• WHAT THE TASK REQUIRES:
Retype the records below exactly as they stand, omitting the pictures.

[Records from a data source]

==================================================

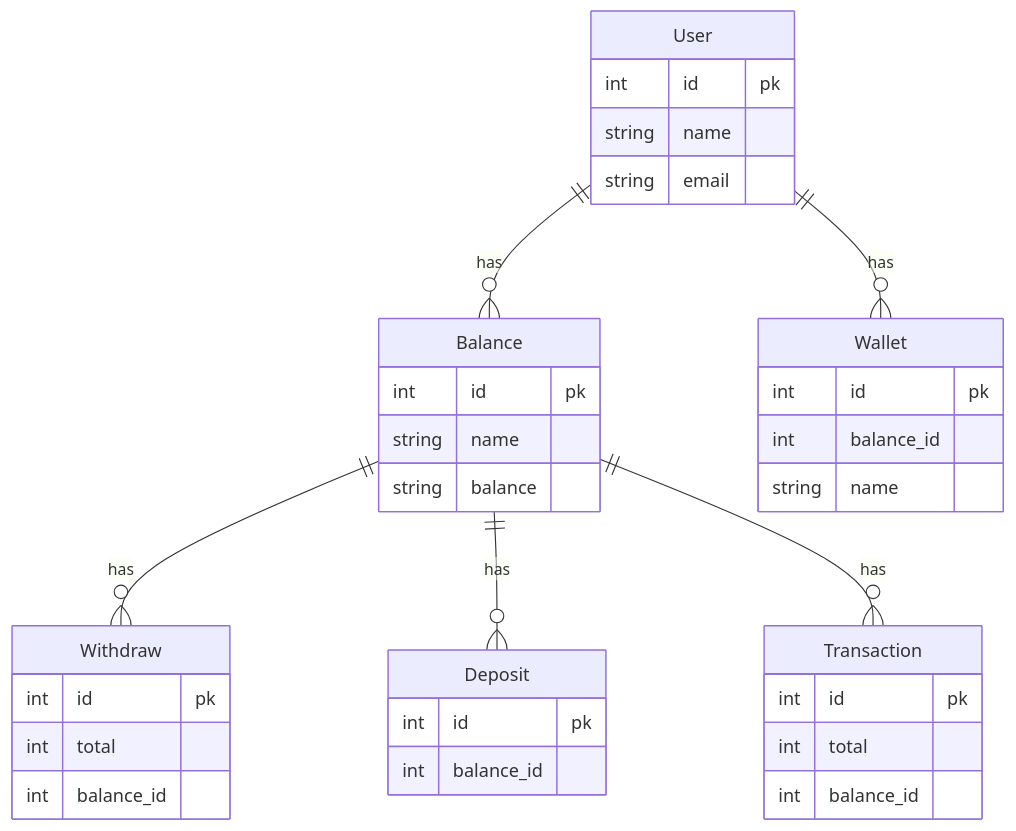
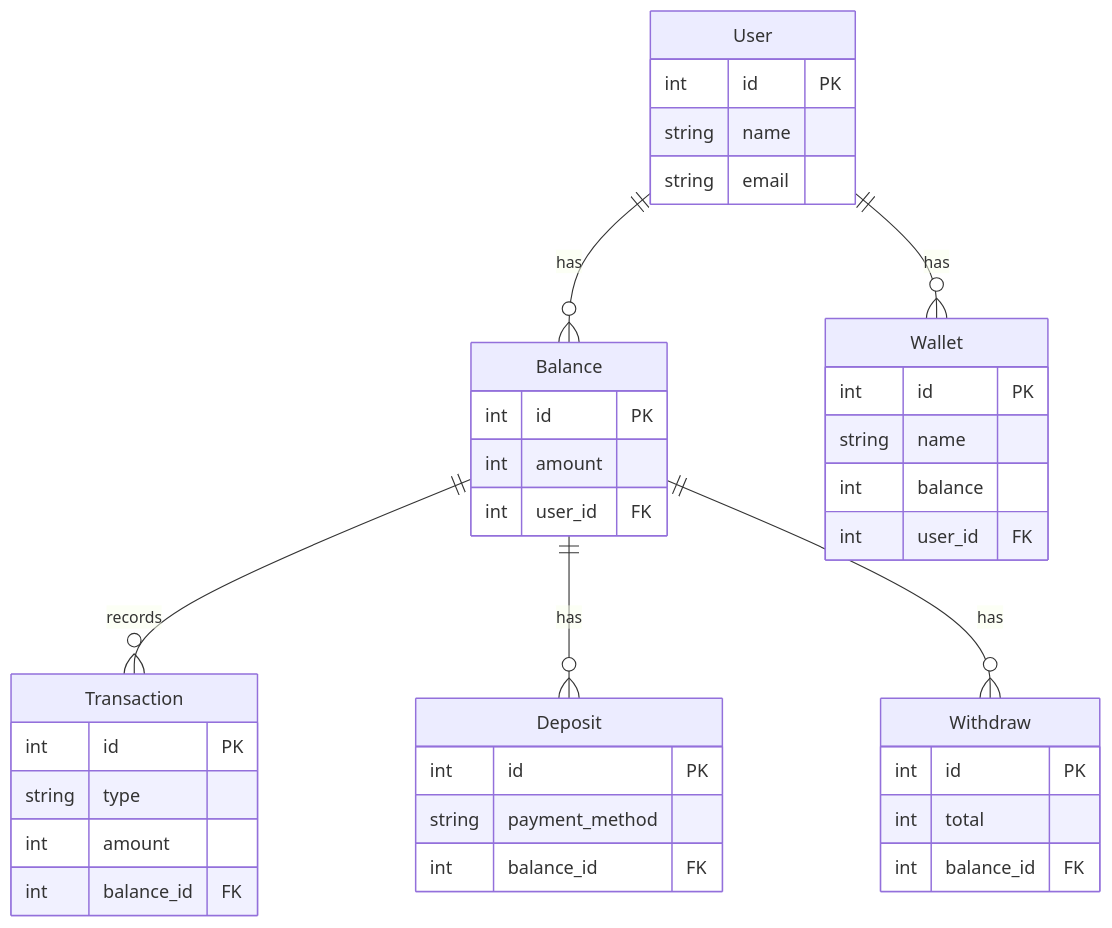
One commit to Albaihaqi354/koda-b5-db2 changed the diagram in ERD.MD. Above: the diagram before and after it, drawn with Mermaid. The commit also changed other lines of this file and 2 other files, not shown here.

Commit message:
Koda B5 db2

````diff
--- a/ERD.MD
+++ b/ERD.MD
@@ -1,43 +2,46 @@
 ```mermaid
 erDiagram
 User {
-    int id pk
+    int id PK
     string name
     string email
 }
 
 Withdraw {
-    int id pk
+    int id PK
     int total
-    int balance_id
+    int balance_id FK
 }
 
 Balance {
-    int id pk
-    string name
-    string balance
+    int id PK
+    int amount
+    int user_id FK
 }
 
 Transaction {
-    int id pk
-    int total
-    int balance_id
+    int id PK
+    string type
+    int amount
+    int balance_id FK
 }
 
 Deposit {
-    int id pk
-    int balance_id
+    int id PK
+    string payment_method
+    int balance_id FK
 }
 
 Wallet {
-    int id pk
-    int balance_id
+    int id PK
     string name
+    int balance
+    int user_id FK
 }
 
-User ||--O{ Balance : has 
-User ||--O{ Wallet : has 
+User ||--o{ Wallet : has
+User ||--o{ Balance : has
+Balance ||--o{ Transaction : records
+Balance ||--o{ Deposit : has
 Balance ||--o{ Withdraw : has
-Balance ||--o{ Deposit : has
-Balance ||--o{ Transaction : has
 ```
````
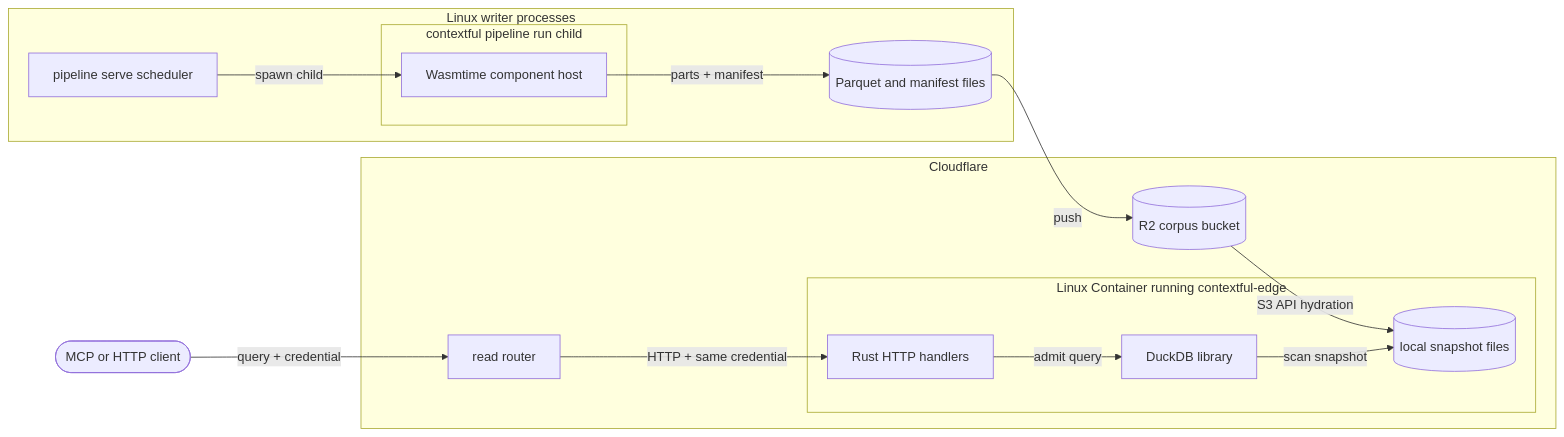
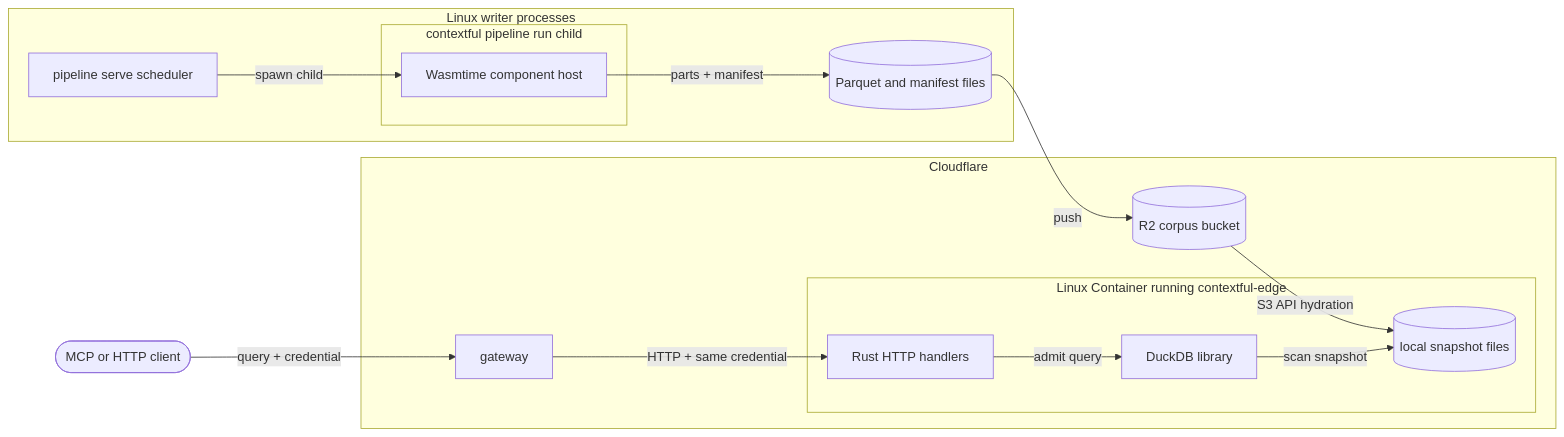
The diagram in spec/guide/topology.md (fractalboxdev/contextful), drawn with Mermaid before and after one commit. The commit also changed other lines of this file and 12 other files, not shown here.

Commit message:
spec: the front Worker is the gateway, the one name for the Worker router, routing hop and read router

````diff
--- a/spec/guide/topology.md
+++ b/spec/guide/topology.md
@@ -52,28 +53,28 @@
 ```mermaid
 flowchart LR
   CALLER(["MCP or HTTP client"]):::muted
   subgraph SERVER["Linux writer processes"]
     TICK["pipeline serve scheduler"]:::accent
     subgraph CHILD["contextful pipeline run child"]
       STEP["Wasmtime component host"]:::accent
     end
     STORE[("Parquet and manifest files")]:::store
   end
   subgraph PROV["Cloudflare"]
-    HOP["read router"]:::accent
+    GATEWAY["gateway"]:::accent
     BUCKET[("R2 corpus bucket")]:::store
     subgraph RET["Linux Container running contextful-edge"]
       FACE["Rust HTTP handlers"]:::accent
       SQL["DuckDB library"]:::accent
       COPY[("local snapshot files")]:::store
     end
   end
   TICK -- "spawn child" --> STEP
   STEP -- "parts + manifest" --> STORE
   STORE -- "push" --> BUCKET
   BUCKET -- "S3 API hydration" --> COPY
-  CALLER -- "query + credential" --> HOP
-  HOP -- "HTTP + same credential" --> FACE
+  CALLER -- "query + credential" --> GATEWAY
+  GATEWAY -- "HTTP + same credential" --> FACE
   FACE -- "admit query" --> SQL
   SQL -- "scan snapshot" --> COPY
 ```
````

==================================================

• WORKED SOLUTION:
One commit to Albaihaqi354/koda-b5-db2 changed the diagram in ERD.MD. Above: the diagram before and after it, drawn with Mermaid. The commit also changed other lines of this file and 2 other files, not shown here.

Commit message:
Koda B5 db2

````diff
--- a/ERD.MD
+++ b/ERD.MD
@@ -1,43 +2,46 @@
 ```mermaid
 erDiagram
 User {
-    int id pk
+    int id PK
     string name
     string email
 }
 
 Withdraw {
-    int id pk
+    int id PK
     int total
-    int balance_id
+    int balance_id FK
 }
 
 Balance {
-    int id pk
-    string name
-    string balance
+    int id PK
+    int amount
+    int user_id FK
 }
 
 Transaction {
-    int id pk
-    int total
-    int balance_id
+    int id PK
+    string type
+    int amount
+    int balance_id FK
 }
 
 Deposit {
-    int id pk
-    int balance_id
+    int id PK
+    string payment_method
+    int balance_id FK
 }
 
 Wallet {
-    int id pk
-    int balance_id
+    int id PK
     string name
+    int balance
+    int user_id FK
 }
 
-User ||--O{ Balance : has 
-User ||--O{ Wallet : has 
+User ||--o{ Wallet : has
+User ||--o{ Balance : has
+Balance ||--o{ Transaction : records
+Balance ||--o{ Deposit : has
 Balance ||--o{ Withdraw : has
-Balance ||--o{ Deposit : has
-Balance ||--o{ Transaction : has
 ```
````
The diagram in spec/guide/topology.md (fractalboxdev/contextful), drawn with Mermaid before and after one commit. The commit also changed other lines of this file and 12 other files, not shown here.

Commit message:
spec: the front Worker is the gateway, the one name for the Worker router, routing hop and read router

````diff
--- a/spec/guide/topology.md
+++ b/spec/guide/topology.md
@@ -52,28 +53,28 @@
 ```mermaid
 flowchart LR
   CALLER(["MCP or HTTP client"]):::muted
   subgraph SERVER["Linux writer processes"]
     TICK["pipeline serve scheduler"]:::accent
     subgraph CHILD["contextful pipeline run child"]
       STEP["Wasmtime component host"]:::accent
     end
     STORE[("Parquet and manifest files")]:::store
   end
   subgraph PROV["Cloudflare"]
-    HOP["read router"]:::accent
+    GATEWAY["gateway"]:::accent
     BUCKET[("R2 corpus bucket")]:::store
     subgraph RET["Linux Container running contextful-edge"]
       FACE["Rust HTTP handlers"]:::accent
       SQL["DuckDB library"]:::accent
       COPY[("local snapshot files")]:::store
     end
   end
   TICK -- "spawn child" --> STEP
   STEP -- "parts + manifest" --> STORE
   STORE -- "push" --> BUCKET
   BUCKET -- "S3 API hydration" --> COPY
-  CALLER -- "query + credential" --> HOP
-  HOP -- "HTTP + same credential" --> FACE
+  CALLER -- "query + credential" --> GATEWAY
+  GATEWAY -- "HTTP + same credential" --> FACE
   FACE -- "admit query" --> SQL
   SQL -- "scan snapshot" --> COPY
 ```
````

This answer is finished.